### PROBLEM STATEMENT
Each of the following records is to be output exactly.

(Web page revision data)
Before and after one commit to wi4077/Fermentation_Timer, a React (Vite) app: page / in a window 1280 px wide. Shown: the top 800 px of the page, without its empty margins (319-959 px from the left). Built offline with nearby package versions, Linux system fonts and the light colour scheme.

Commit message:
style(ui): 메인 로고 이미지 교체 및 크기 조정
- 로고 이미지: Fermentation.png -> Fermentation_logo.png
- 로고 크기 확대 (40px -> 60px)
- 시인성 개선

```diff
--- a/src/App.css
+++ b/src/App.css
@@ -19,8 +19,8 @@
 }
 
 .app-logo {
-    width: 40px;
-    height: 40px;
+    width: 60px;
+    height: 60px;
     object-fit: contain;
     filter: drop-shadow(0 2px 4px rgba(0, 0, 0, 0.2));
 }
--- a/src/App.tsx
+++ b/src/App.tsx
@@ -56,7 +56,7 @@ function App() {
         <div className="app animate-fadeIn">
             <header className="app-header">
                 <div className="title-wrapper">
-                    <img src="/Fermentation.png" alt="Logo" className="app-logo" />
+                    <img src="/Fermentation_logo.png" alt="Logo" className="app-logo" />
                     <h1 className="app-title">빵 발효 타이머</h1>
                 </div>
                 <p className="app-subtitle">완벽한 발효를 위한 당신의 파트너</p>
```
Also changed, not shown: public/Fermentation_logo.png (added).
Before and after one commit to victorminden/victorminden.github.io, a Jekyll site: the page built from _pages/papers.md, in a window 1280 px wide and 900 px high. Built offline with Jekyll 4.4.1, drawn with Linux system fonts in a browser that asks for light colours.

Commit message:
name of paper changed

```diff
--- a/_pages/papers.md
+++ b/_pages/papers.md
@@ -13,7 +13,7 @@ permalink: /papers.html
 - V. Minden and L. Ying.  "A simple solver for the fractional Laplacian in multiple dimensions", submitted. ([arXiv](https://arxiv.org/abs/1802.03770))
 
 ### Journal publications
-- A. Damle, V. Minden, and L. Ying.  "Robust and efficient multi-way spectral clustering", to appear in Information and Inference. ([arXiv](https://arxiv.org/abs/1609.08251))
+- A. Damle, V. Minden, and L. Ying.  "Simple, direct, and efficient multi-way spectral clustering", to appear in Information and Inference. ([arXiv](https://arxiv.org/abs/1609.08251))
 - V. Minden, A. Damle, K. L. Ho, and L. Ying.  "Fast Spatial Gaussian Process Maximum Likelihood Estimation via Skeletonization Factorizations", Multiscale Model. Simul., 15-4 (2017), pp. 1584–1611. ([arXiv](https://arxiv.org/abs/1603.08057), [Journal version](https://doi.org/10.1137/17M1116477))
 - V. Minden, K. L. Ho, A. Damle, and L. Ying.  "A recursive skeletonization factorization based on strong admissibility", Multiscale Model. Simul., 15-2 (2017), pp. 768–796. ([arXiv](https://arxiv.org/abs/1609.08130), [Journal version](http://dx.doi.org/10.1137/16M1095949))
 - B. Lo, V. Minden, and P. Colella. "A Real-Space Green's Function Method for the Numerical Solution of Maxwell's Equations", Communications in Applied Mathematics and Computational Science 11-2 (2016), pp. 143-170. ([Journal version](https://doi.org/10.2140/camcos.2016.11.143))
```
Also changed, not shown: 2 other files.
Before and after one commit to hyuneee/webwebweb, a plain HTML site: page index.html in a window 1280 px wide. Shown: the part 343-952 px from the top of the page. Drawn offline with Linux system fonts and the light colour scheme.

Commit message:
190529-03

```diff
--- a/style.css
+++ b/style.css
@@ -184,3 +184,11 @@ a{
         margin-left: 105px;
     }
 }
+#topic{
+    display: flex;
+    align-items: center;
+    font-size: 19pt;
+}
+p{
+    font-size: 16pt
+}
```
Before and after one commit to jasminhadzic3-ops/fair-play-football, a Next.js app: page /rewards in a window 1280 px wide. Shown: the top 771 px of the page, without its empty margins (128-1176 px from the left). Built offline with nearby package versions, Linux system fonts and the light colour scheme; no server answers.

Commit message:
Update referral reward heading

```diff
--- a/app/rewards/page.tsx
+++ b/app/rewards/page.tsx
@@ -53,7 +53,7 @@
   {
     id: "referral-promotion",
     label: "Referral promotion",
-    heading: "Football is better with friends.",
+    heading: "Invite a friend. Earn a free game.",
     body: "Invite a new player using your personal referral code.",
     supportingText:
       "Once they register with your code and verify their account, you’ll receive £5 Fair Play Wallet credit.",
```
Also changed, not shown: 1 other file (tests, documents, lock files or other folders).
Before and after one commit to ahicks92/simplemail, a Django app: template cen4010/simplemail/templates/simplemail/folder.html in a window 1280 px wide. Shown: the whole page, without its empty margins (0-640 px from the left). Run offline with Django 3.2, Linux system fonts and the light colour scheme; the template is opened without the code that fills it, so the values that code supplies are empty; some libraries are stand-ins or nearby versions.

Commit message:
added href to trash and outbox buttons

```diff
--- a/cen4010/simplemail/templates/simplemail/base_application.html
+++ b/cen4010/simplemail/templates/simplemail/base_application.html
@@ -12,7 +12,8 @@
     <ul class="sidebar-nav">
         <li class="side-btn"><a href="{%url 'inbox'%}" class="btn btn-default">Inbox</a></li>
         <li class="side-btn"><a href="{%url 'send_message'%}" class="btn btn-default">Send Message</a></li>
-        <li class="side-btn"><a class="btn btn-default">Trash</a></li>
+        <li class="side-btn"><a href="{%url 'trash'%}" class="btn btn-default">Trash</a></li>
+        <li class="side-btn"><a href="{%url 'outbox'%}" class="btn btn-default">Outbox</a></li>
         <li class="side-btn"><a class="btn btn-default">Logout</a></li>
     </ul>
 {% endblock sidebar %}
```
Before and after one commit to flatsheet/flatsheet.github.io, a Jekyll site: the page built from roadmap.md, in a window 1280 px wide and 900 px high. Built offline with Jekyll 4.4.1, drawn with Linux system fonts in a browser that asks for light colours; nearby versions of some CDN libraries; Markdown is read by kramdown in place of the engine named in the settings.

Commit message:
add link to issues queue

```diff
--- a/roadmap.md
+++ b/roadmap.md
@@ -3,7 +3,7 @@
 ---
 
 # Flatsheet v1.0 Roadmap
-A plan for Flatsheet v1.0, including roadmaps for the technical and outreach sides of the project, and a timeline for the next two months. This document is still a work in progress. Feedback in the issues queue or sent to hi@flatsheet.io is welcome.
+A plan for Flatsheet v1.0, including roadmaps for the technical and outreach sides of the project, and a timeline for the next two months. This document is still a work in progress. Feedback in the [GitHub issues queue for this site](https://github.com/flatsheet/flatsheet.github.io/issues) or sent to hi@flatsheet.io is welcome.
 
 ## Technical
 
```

### RESULT FOR THIS TASK
Before and after one commit to wi4077/Fermentation_Timer, a React (Vite) app: page / in a window 1280 px wide. Shown: the top 800 px of the page, without its empty margins (319-959 px from the left). Built offline with nearby package versions, Linux system fonts and the light colour scheme.

Commit message:
style(ui): 메인 로고 이미지 교체 및 크기 조정
- 로고 이미지: Fermentation.png -> Fermentation_logo.png
- 로고 크기 확대 (40px -> 60px)
- 시인성 개선

```diff
--- a/src/App.css
+++ b/src/App.css
@@ -19,8 +19,8 @@
 }
 
 .app-logo {
-    width: 40px;
-    height: 40px;
+    width: 60px;
+    height: 60px;
     object-fit: contain;
     filter: drop-shadow(0 2px 4px rgba(0, 0, 0, 0.2));
 }
--- a/src/App.tsx
+++ b/src/App.tsx
@@ -56,7 +56,7 @@ function App() {
         <div className="app animate-fadeIn">
             <header className="app-header">
                 <div className="title-wrapper">
-                    <img src="/Fermentation.png" alt="Logo" className="app-logo" />
+                    <img src="/Fermentation_logo.png" alt="Logo" className="app-logo" />
                     <h1 className="app-title">빵 발효 타이머</h1>
                 </div>
                 <p className="app-subtitle">완벽한 발효를 위한 당신의 파트너</p>
```
Also changed, not shown: public/Fermentation_logo.png (added).
Before and after one commit to victorminden/victorminden.github.io, a Jekyll site: the page built from _pages/papers.md, in a window 1280 px wide and 900 px high. Built offline with Jekyll 4.4.1, drawn with Linux system fonts in a browser that asks for light colours.

Commit message:
name of paper changed

```diff
--- a/_pages/papers.md
+++ b/_pages/papers.md
@@ -13,7 +13,7 @@ permalink: /papers.html
 - V. Minden and L. Ying.  "A simple solver for the fractional Laplacian in multiple dimensions", submitted. ([arXiv](https://arxiv.org/abs/1802.03770))
 
 ### Journal publications
-- A. Damle, V. Minden, and L. Ying.  "Robust and efficient multi-way spectral clustering", to appear in Information and Inference. ([arXiv](https://arxiv.org/abs/1609.08251))
+- A. Damle, V. Minden, and L. Ying.  "Simple, direct, and efficient multi-way spectral clustering", to appear in Information and Inference. ([arXiv](https://arxiv.org/abs/1609.08251))
 - V. Minden, A. Damle, K. L. Ho, and L. Ying.  "Fast Spatial Gaussian Process Maximum Likelihood Estimation via Skeletonization Factorizations", Multiscale Model. Simul., 15-4 (2017), pp. 1584–1611. ([arXiv](https://arxiv.org/abs/1603.08057), [Journal version](https://doi.org/10.1137/17M1116477))
 - V. Minden, K. L. Ho, A. Damle, and L. Ying.  "A recursive skeletonization factorization based on strong admissibility", Multiscale Model. Simul., 15-2 (2017), pp. 768–796. ([arXiv](https://arxiv.org/abs/1609.08130), [Journal version](http://dx.doi.org/10.1137/16M1095949))
 - B. Lo, V. Minden, and P. Colella. "A Real-Space Green's Function Method for the Numerical Solution of Maxwell's Equations", Communications in Applied Mathematics and Computational Science 11-2 (2016), pp. 143-170. ([Journal version](https://doi.org/10.2140/camcos.2016.11.143))
```
Also changed, not shown: 2 other files.
Before and after one commit to hyuneee/webwebweb, a plain HTML site: page index.html in a window 1280 px wide. Shown: the part 343-952 px from the top of the page. Drawn offline with Linux system fonts and the light colour scheme.

Commit message:
190529-03

```diff
--- a/style.css
+++ b/style.css
@@ -184,3 +184,11 @@ a{
         margin-left: 105px;
     }
 }
+#topic{
+    display: flex;
+    align-items: center;
+    font-size: 19pt;
+}
+p{
+    font-size: 16pt
+}
```
Before and after one commit to jasminhadzic3-ops/fair-play-football, a Next.js app: page /rewards in a window 1280 px wide. Shown: the top 771 px of the page, without its empty margins (128-1176 px from the left). Built offline with nearby package versions, Linux system fonts and the light colour scheme; no server answers.

Commit message:
Update referral reward heading

```diff
--- a/app/rewards/page.tsx
+++ b/app/rewards/page.tsx
@@ -53,7 +53,7 @@
   {
     id: "referral-promotion",
     label: "Referral promotion",
-    heading: "Football is better with friends.",
+    heading: "Invite a friend. Earn a free game.",
     body: "Invite a new player using your personal referral code.",
     supportingText:
       "Once they register with your code and verify their account, you’ll receive £5 Fair Play Wallet credit.",
```
Also changed, not shown: 1 other file (tests, documents, lock files or other folders).
Before and after one commit to ahicks92/simplemail, a Django app: template cen4010/simplemail/templates/simplemail/folder.html in a window 1280 px wide. Shown: the whole page, without its empty margins (0-640 px from the left). Run offline with Django 3.2, Linux system fonts and the light colour scheme; the template is opened without the code that fills it, so the values that code supplies are empty; some libraries are stand-ins or nearby versions.

Commit message:
added href to trash and outbox buttons

```diff
--- a/cen4010/simplemail/templates/simplemail/base_application.html
+++ b/cen4010/simplemail/templates/simplemail/base_application.html
@@ -12,7 +12,8 @@
     <ul class="sidebar-nav">
         <li class="side-btn"><a href="{%url 'inbox'%}" class="btn btn-default">Inbox</a></li>
         <li class="side-btn"><a href="{%url 'send_message'%}" class="btn btn-default">Send Message</a></li>
-        <li class="side-btn"><a class="btn btn-default">Trash</a></li>
+        <li class="side-btn"><a href="{%url 'trash'%}" class="btn btn-default">Trash</a></li>
+        <li class="side-btn"><a href="{%url 'outbox'%}" class="btn btn-default">Outbox</a></li>
         <li class="side-btn"><a class="btn btn-default">Logout</a></li>
     </ul>
 {% endblock sidebar %}
```
Before and after one commit to flatsheet/flatsheet.github.io, a Jekyll site: the page built from roadmap.md, in a window 1280 px wide and 900 px high. Built offline with Jekyll 4.4.1, drawn with Linux system fonts in a browser that asks for light colours; nearby versions of some CDN libraries; Markdown is read by kramdown in place of the engine named in the settings.

Commit message:
add link to issues queue

```diff
--- a/roadmap.md
+++ b/roadmap.md
@@ -3,7 +3,7 @@
 ---
 
 # Flatsheet v1.0 Roadmap
-A plan for Flatsheet v1.0, including roadmaps for the technical and outreach sides of the project, and a timeline for the next two months. This document is still a work in progress. Feedback in the issues queue or sent to hi@flatsheet.io is welcome.
+A plan for Flatsheet v1.0, including roadmaps for the technical and outreach sides of the project, and a timeline for the next two months. This document is still a work in progress. Feedback in the [GitHub issues queue for this site](https://github.com/flatsheet/flatsheet.github.io/issues) or sent to hi@flatsheet.io is welcome.
 
 ## Technical
 
```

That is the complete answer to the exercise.